LinkedIn users hunting for a job may want to spruce up their profiles.
A recent survey from Jobvite found that 93 percent of job recruiters tap into LinkedIn to find qualified candidates, up from 87 percent last year and 78 percent in 2010. But the other popular social networks are growing in influence as well.
In second place, Facebook is used by 66 percent of the recruiters polled, up from 55 percent last year. And Twitter is on the watch list among 54 percent of those surveyed, up from 47 percent last year.
Overall, 92 percent of employers and recruiters already use or plan to use social networks to find job candidates this year. And the search appears to be paying off.
A full 73 percent of the recruiters polled said they hired someone who was found or introduced through a social network. Among those, 89 percent found someone through LinkedIn, 26 percent through Facebook, and 15 percent through Twitter.
This increased dependency on social networks means job seekers need to be even more careful what they say and how they say it.
More than half of the recruiters polled said they'd react negatively to a spelling or grammatical error in someone's profile, according to the survey. And to no surprise, posts that use profanity, are of a sexual nature, or mention illegal drugs are looked down upon by an even greater percentage.
"The rise in social recruiting has allowed both candidates and employers an easier way to find the best match," Jobvite CEO Dan Finnigan said in a statement. "We continue to see social recruiting gain popularity because it is more efficient than the days of sifting through a haystack of resumes.

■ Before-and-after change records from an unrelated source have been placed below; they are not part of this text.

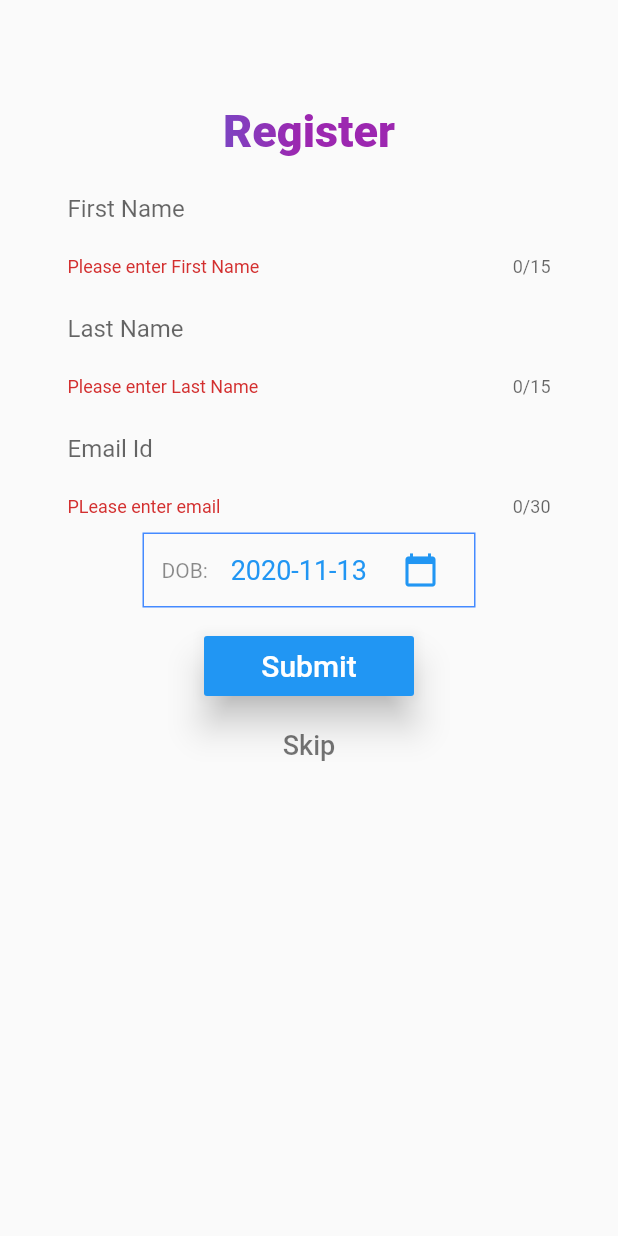
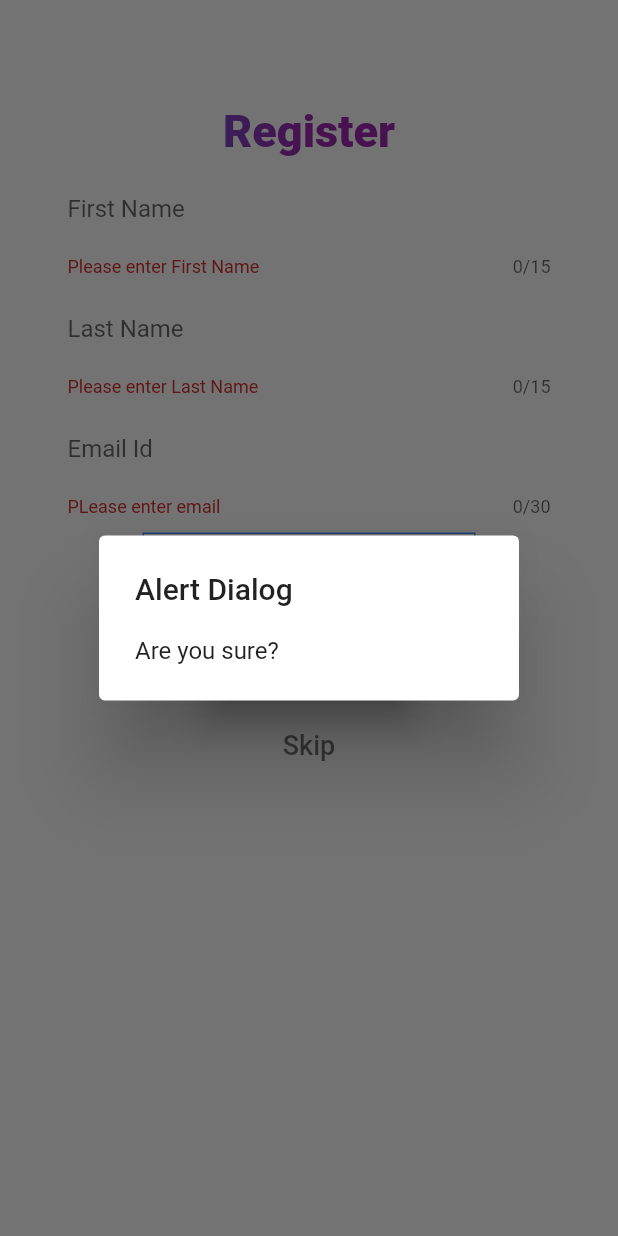
Before and after one commit to roshan1960701/Aarti_sangraha, a Flutter app: the screen it shows after launch, after a tap on "Submit", after a tap on "Skip", on a phone screen of 412 x 824 dp. Run offline on Flutter 3.47's test engine with Material 2 defaults, Android fonts, the phone set to English and light mode, and no system bars; our stand-ins replace email_validator, firebase_core, firebase_database; missing offline and left inert: dart:html, loading; accounts and stored records are empty; Roboto replaces fonts that are missing (Montserrat).

Commit message:
registration

```diff
--- a/lib/Screens/onboarding_view.dart
+++ b/lib/Screens/onboarding_view.dart
@@ -37,9 +37,10 @@ class _onboarding_viewState extends State<onboarding_view> {
 
   @override
   Widget build(BuildContext context) {
-    return Container(
+    return WillPopScope(
       child: Scaffold(
-        body: Container(
+        body: SafeArea(
+                  child: Container(
             decoration: BoxDecoration(
                 gradient: LinearGradient(
                     begin: Alignment.centerLeft,
@@ -70,6 +71,7 @@ class _onboarding_viewState extends State<onboarding_view> {
                   desc: mySLides[2].getDesc(),
                 )
               ],
+            ),
           ),
         ),
         bottomSheet: slideIndex != 2
--- a/lib/Screens/registration_view.dart
+++ b/lib/Screens/registration_view.dart
@@ -1,5 +1,9 @@
+import 'dart:html';
 import 'package:flutter/material.dart';
 import 'package:email_validator/email_validator.dart';
+import 'package:firebase_database/firebase_database.dart';
+import 'package:loading/indicator/ball_pulse_indicator.dart';
+import 'package:loading/loading.dart';
 
 
 class registration_view extends StatefulWidget {
@@ -11,11 +15,13 @@ class registration_view extends StatefulWidget {
 
 class _registration_viewState extends State<registration_view> {
   GlobalKey<FormState> formKey = GlobalKey<FormState>();
+  final dbRef = FirebaseDatabase.instance.reference().child("Users");
   final TextEditingController fistNameController = new TextEditingController();
   final TextEditingController lastNameController = new TextEditingController();
   final TextEditingController emailController = new TextEditingController();
 
   DateTime selectedDate = DateTime.now();
+  bool send = false;
 
   TextStyle btnStyle = new TextStyle(
       color: Colors.white, fontWeight: FontWeight.w500, fontSize: 20.0);
@@ -34,7 +40,7 @@ class _registration_viewState extends State<registration_view> {
     );
     // selectedDate = picked;
 
-    if (picked != null && picked != selectedDate) {
+    if (picked != null && picked != selectedDate &&) {
       setState(() {
         selectedDate = picked;
         print(selectedDate);
@@ -45,6 +51,53 @@ class _registration_viewState extends State<registration_view> {
       });
     }
   }
+  // Widget showDialog(
+  //   context: context,
+  //   builder: (BuildContext context){
+  //       return AlertDialog(
+  //         title: Text("Alert Dialog"),
+  //         content: Text("Dialog Content"),
+  //       );
+  //   }
+  // )
+  // Widget showDialog(){
+
+  //   builder: (BuildContext context){
+  //       return AlertDialog(
+  //         title: Text("Registration Failed"),
+  //         content: Text("Please check your Internet connection"),
+  //         actions: [
+  //           FlatButton(onPressed: (){
+  //             Navigator.pop(context);
+  //           }, child: Text("close"))
+  //         ],
+
+  //       );
+  //   };
+  // }
+
+  void msg(BuildContext context){
+      var alertDialog = AlertDialog(
+        title: Text("Alert Dialog"),
+        content: Text("Are you sure?"),
+
+      );
+      showDialog(context: context,
+      builder: (BuildContext context){
+        return alertDialog;
+      }
+
+    );
+
+    }
+
+  // Widget loader(){
+  //   return loader(
+  //     Loading(
+  //       indicator: BallPulseIndicator(),size: 100.0,
+  //     )
+  //   );
+  // }
 
   @override
   Widget build(BuildContext context) {
@@ -195,9 +248,29 @@ class _registration_viewState extends State<registration_view> {
                     ),
                     onPressed: () {
                       if (formKey.currentState.validate()) {
-                        fistNameController.clear();
-                        lastNameController.clear();
-                        emailController.clear();
+                        send = true;
+                        dbRef.push().set({
+                          "First Name":fistNameController.text,
+                          "Last Name": lastNameController.text,
+                          "DOB":selectedDate.toString(),
+                          "Email":emailController.text,
+                        })  .then((_){
+                           print("Data Added");
+                            fistNameController.clear();
+                            lastNameController.clear();
+                            emailController.clear();
+                        } ).catchError((onError){
+                          print(onError);
+                          AlertDialog(
+                            title: Text("Registration Failed"),
+                            content: Text("Please check your Internet connection"),
+                            actions: [
+                              FlatButton(
+                                color: Colors.blue,
+                                onPressed: (){}, child: Text("Close",style: TextStyle(color: Colors.white),))
+                            ],
+                          );
+                        });
                       }
                     }),
               ),
@@ -209,7 +282,23 @@ class _registration_viewState extends State<registration_view> {
                       "Skip",
                       style: TextStyle(fontSize: 18.0, color: Colors.black54),
                     ),
-                    onPressed: () {}),
+                    onPressed: () {
+                      //showDialog();
+                      msg(context);
+                      //  AlertDialog(
+                      //       title: Text("Registration Failed"),
+                      //       content: Text("Please check your Internet connection"),
+                      //       actions: [
+                      //         FlatButton(
+                      //           color: Colors.blue,
+                      //           onPressed: (){}, child: Text("Close",style: TextStyle(color: Colors.white),))
+                      //       ],
+                      //     );
+                    }),
+              ),
+                Padding(
+                padding: EdgeInsets.only(top: 10.0),
+                child: Text(send ? "Data Added Successfully" : " "),
               )
             ],
           ),
--- a/lib/main.dart
+++ b/lib/main.dart
@@ -2,8 +2,11 @@ import 'package:aarti_sangraha/Screens/onboarding_view.dart';
 import 'package:aarti_sangraha/Screens/registration_view.dart';
 import 'package:aarti_sangraha/Screens/splashScreen_view.dart';
 import 'package:flutter/material.dart';
+import 'package:firebase_core/firebase_core.dart';
 
-void main() {
+void main() async {
+  WidgetsFlutterBinding.ensureInitialized();
+  await Firebase.initializeApp();
   runApp(myApp());
 }
 
--- a/pubspec.yaml
+++ b/pubspec.yaml
@@ -29,6 +29,12 @@ dependencies:
   # Use with the CupertinoIcons class for iOS style icons.
   cupertino_icons: ^1.0.0
   email_validator: ^1.0.6
+  firebase_core: ^0.5.2
+  firebase_database: ^4.3.0
+  firebase_auth: ^0.18.3
+  firebase_dynamic_links: ^0.6.2
+  loading: ^1.0.2
+
 
 dev_dependencies:
   flutter_test:
```
Also changed, not shown: lib/Screens/home_view.dart (added, +19 -0 lines), lib/drawer.dart (added, +32 -0 lines), pubspec.lock, 3 other files. Lines whose indentation alone changed are shown as unchanged.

It also increases quality referral hires, which our own data on Jobvite proves are hired faster and last longer."
Conducted last month, Jobvite's "Social Recruiting Survey 2012" polled more than 1,000 HR professionals and and recruiters on their use of social networks.